▸ Prompt:
Every line in the entries that holds the word "test" counts toward the answer, which should be a single number.

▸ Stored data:
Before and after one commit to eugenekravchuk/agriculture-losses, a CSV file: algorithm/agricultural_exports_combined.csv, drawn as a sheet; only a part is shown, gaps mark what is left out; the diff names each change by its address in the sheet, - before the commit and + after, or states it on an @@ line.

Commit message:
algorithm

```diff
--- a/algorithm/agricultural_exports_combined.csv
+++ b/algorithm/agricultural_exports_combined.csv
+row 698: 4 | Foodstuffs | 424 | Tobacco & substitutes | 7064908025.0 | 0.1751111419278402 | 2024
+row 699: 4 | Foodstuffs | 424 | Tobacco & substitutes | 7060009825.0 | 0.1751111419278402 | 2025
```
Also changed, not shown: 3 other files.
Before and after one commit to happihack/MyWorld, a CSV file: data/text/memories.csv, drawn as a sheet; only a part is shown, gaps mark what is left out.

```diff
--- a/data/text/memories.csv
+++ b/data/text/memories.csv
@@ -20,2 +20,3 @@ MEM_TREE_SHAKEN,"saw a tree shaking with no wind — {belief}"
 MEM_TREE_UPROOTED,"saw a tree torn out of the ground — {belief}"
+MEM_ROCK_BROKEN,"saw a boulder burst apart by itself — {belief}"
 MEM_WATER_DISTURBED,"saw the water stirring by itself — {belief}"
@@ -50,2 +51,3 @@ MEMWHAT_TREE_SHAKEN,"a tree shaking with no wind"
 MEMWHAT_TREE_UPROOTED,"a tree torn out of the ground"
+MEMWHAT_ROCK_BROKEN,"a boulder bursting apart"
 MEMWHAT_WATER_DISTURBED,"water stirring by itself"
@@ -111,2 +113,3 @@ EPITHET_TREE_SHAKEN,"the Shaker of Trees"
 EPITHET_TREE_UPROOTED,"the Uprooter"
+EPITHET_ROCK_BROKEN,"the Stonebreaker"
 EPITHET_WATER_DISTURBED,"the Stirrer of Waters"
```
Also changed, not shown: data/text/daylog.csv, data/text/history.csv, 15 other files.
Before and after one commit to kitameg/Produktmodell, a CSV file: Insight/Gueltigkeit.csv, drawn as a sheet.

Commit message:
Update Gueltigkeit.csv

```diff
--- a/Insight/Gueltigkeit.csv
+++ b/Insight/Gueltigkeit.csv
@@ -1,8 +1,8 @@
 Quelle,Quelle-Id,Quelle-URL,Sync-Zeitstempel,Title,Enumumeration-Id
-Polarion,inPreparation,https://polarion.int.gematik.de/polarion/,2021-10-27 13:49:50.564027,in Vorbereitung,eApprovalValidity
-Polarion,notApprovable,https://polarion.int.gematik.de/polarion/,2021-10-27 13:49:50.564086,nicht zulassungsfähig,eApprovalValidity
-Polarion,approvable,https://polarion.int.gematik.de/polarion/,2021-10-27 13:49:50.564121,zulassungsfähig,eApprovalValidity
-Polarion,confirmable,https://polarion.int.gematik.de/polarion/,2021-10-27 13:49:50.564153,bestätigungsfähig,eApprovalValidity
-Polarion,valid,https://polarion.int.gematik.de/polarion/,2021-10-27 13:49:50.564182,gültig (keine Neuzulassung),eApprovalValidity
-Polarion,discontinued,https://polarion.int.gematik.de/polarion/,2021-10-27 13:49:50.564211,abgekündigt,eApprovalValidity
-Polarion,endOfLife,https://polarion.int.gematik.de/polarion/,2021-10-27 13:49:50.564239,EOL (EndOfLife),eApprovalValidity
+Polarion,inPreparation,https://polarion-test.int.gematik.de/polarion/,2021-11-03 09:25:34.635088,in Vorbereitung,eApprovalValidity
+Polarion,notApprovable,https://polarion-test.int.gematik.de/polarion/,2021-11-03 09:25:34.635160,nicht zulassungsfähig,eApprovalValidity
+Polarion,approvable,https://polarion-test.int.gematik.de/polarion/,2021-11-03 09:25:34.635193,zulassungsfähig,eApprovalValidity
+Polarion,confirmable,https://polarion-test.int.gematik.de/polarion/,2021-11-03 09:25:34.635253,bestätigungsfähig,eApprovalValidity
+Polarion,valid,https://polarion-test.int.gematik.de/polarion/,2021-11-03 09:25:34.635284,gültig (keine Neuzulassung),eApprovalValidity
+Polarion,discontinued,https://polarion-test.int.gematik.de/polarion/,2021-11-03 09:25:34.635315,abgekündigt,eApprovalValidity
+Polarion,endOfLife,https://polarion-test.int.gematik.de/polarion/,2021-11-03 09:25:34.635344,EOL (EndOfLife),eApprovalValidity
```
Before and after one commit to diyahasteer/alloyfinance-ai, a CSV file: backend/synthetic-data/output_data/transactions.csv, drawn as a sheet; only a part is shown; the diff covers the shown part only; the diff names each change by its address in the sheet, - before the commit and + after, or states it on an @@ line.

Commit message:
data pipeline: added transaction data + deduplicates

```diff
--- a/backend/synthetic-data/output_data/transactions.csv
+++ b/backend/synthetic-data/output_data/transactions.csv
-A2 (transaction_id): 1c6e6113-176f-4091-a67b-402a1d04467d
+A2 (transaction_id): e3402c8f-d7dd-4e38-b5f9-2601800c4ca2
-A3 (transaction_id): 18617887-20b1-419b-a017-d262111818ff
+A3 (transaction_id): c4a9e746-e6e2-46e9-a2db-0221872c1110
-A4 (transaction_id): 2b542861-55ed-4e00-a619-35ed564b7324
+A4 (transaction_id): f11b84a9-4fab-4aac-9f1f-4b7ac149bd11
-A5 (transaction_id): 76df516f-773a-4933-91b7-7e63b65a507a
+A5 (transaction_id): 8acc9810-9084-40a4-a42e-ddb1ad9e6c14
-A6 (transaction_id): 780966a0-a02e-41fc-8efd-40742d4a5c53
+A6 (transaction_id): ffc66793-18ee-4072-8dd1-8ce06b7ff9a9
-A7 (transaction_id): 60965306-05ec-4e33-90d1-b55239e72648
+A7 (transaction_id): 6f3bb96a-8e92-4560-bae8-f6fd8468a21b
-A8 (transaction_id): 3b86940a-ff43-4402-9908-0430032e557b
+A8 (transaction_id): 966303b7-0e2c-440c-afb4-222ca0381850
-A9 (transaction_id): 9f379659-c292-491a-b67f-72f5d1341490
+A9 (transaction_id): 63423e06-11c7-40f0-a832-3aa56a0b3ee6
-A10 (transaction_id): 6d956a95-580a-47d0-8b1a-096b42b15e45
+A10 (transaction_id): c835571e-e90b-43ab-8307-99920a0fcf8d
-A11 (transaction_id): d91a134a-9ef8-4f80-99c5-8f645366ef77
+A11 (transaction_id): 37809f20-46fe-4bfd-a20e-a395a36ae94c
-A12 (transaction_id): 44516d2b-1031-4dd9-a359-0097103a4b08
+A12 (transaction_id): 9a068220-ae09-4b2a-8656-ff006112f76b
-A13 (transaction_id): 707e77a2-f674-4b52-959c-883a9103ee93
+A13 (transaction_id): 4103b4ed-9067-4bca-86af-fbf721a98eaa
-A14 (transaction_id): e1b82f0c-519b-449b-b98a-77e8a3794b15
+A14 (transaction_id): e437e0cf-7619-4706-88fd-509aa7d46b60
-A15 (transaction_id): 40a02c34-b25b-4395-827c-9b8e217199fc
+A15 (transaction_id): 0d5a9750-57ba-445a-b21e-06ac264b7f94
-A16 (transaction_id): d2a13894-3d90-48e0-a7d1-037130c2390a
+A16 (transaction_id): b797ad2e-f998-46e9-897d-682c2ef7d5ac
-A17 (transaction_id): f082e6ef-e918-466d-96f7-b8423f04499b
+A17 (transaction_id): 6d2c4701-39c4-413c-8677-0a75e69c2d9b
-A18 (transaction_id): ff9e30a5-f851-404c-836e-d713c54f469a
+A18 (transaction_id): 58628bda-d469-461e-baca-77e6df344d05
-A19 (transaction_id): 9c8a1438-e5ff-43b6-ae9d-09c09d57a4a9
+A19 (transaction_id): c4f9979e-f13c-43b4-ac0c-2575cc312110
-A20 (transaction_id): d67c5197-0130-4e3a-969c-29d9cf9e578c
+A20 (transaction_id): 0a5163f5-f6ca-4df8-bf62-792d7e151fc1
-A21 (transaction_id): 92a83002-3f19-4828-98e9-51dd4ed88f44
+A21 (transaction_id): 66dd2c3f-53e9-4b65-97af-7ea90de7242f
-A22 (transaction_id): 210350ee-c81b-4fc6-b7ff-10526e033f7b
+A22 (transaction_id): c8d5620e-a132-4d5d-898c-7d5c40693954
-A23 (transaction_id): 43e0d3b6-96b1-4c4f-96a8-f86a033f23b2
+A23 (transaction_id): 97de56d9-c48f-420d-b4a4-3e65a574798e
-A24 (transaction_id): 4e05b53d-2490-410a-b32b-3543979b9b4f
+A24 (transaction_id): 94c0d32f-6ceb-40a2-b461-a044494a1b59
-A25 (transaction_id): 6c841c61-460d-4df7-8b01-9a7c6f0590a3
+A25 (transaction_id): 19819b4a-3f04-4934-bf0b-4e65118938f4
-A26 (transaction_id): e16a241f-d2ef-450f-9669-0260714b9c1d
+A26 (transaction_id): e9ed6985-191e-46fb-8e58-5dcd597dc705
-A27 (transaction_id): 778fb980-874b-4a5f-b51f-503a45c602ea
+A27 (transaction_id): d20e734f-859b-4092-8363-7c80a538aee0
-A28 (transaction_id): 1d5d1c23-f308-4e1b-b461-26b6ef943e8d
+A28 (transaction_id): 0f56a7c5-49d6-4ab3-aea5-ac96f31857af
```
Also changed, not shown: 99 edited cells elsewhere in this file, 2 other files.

▸ Answer for the task:
7